## Input data
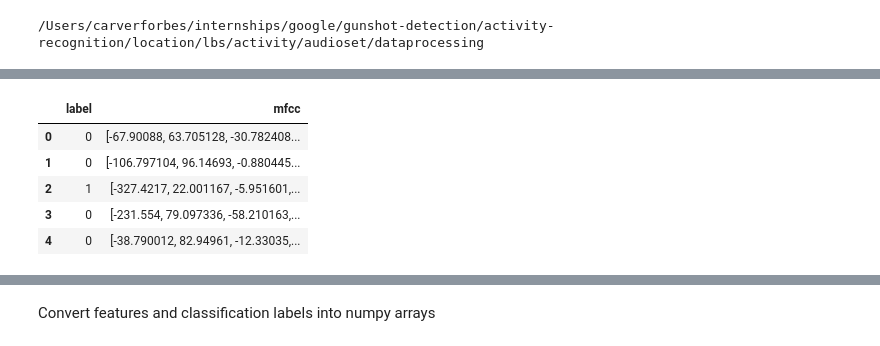
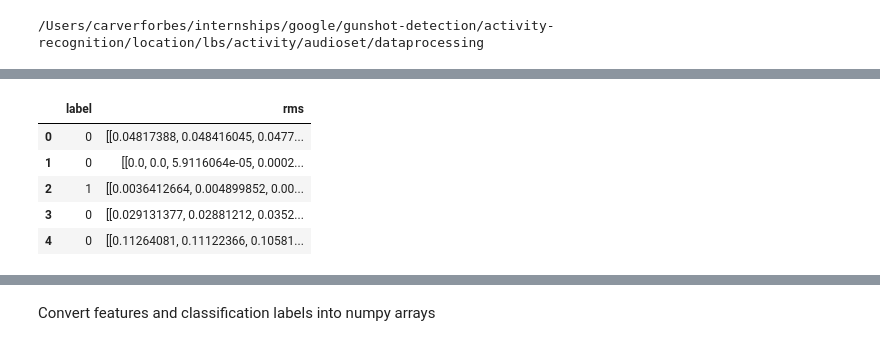
Before and after one commit to googleinterns/activity-recognition, a Jupyter notebook: location/lbs/activity/audioset/training/training_test.ipynb, the cells around one changed output, grey strips where cells are left out. Drawn from its saved outputs; the diff is of its cells as text; code cells hidden in the pictures.

```diff
--- a/location/lbs/activity/audioset/training/training_test.ipynb
+++ b/location/lbs/activity/audioset/training/training_test.ipynb
@@ -3,6 +3,7 @@ cd ../dataprocessing
 # %% [output]
 /Users/carverforbes/internships/google/gunshot-detection/activity-recognition/location/lbs/activity/audioset/dataprocessing
 # %%
+# import statements
 import audio_processing as ap
 
 import functools
@@ -15,12 +16,13 @@ import pandas as pd
 import tensorflow as tf
 from tensorflow import keras
 import matplotlib.pyplot as plt
+from tensorflow import feature_column
+from tensorflow.keras import layers
+from matplotlib import pyplot as plt
 
-from keras.models import Sequential
-from keras.layers import Dense, Dropout, Activation, Flatten
-from keras.layers import Convolution2D, Conv2D, MaxPooling2D, GlobalAveragePooling2D
-from keras.optimizers import Adam
-from keras.utils import to_categorical
-from keras.utils import np_utils
-from sklearn import metrics
-from sklearn.model_selection import train_test_split
+# The following lines adjust the granularity of reporting.
+pd.options.display.max_rows = 10
+pd.options.display.float_format = "{:.1f}".format
+# tf.keras.backend.set_floatx('float32')
+
+print("Ran the import statements.")
@@ -36,9 +36,10 @@ src_dir = 'example_src_dir'
 dest_dir = 'example_dest_dir'
 # filenames should adhere to the following order
 # [dataset, validation set, test set]
-filenames = ['test_set']
+filenames = ['test_set2']
+filename = 'test_set2'
 labels = ['Gunshot, gunfire']
-features_to_extract = ['mfcc']
+features_to_extract = ['rms']
 # %%
 def get_dataframes():
     length = len(filenames)
@@ -80,10 +120,10 @@ INFO:absl:Total time to produce dataframe: 29.532855
 # %%
-dataset_df = dfs[0]
-dataset_df.head()
+train_df_rms = dfs[0].copy()
+train_df_rms.head()
 # %% [output]
-|  | label | mfcc |
-| 0 | 0 | [-67.90088, 63.705128, -30.782408... |
-| 1 | 0 | [-106.797104, 96.14693, -0.880445... |
-| 2 | 1 | [-327.4217, 22.001167, -5.951601,... |
-| 3 | 0 | [-231.554, 79.097336, -58.210163,... |
-| 4 | 0 | [-38.790012, 82.94961, -12.33035,... |
+|  | label | rms |
+| 0 | 0 | [[0.04817388, 0.048416045, 0.0477... |
+| 1 | 0 | [[0.0, 0.0, 5.9116064e-05, 0.0002... |
+| 2 | 1 | [[0.0036412664, 0.004899852, 0.00... |
+| 3 | 0 | [[0.029131377, 0.02881212, 0.0352... |
+| 4 | 0 | [[0.11264081, 0.11122366, 0.10581... |
```
Also changed, not shown: parts of 26 cells of this notebook, 2 other files.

## Work item
Whenever a line of the records holds the string "mfcc", pick it out and copy it.

## Exercise solution
-features_to_extract = ['mfcc']
-|  | label | mfcc |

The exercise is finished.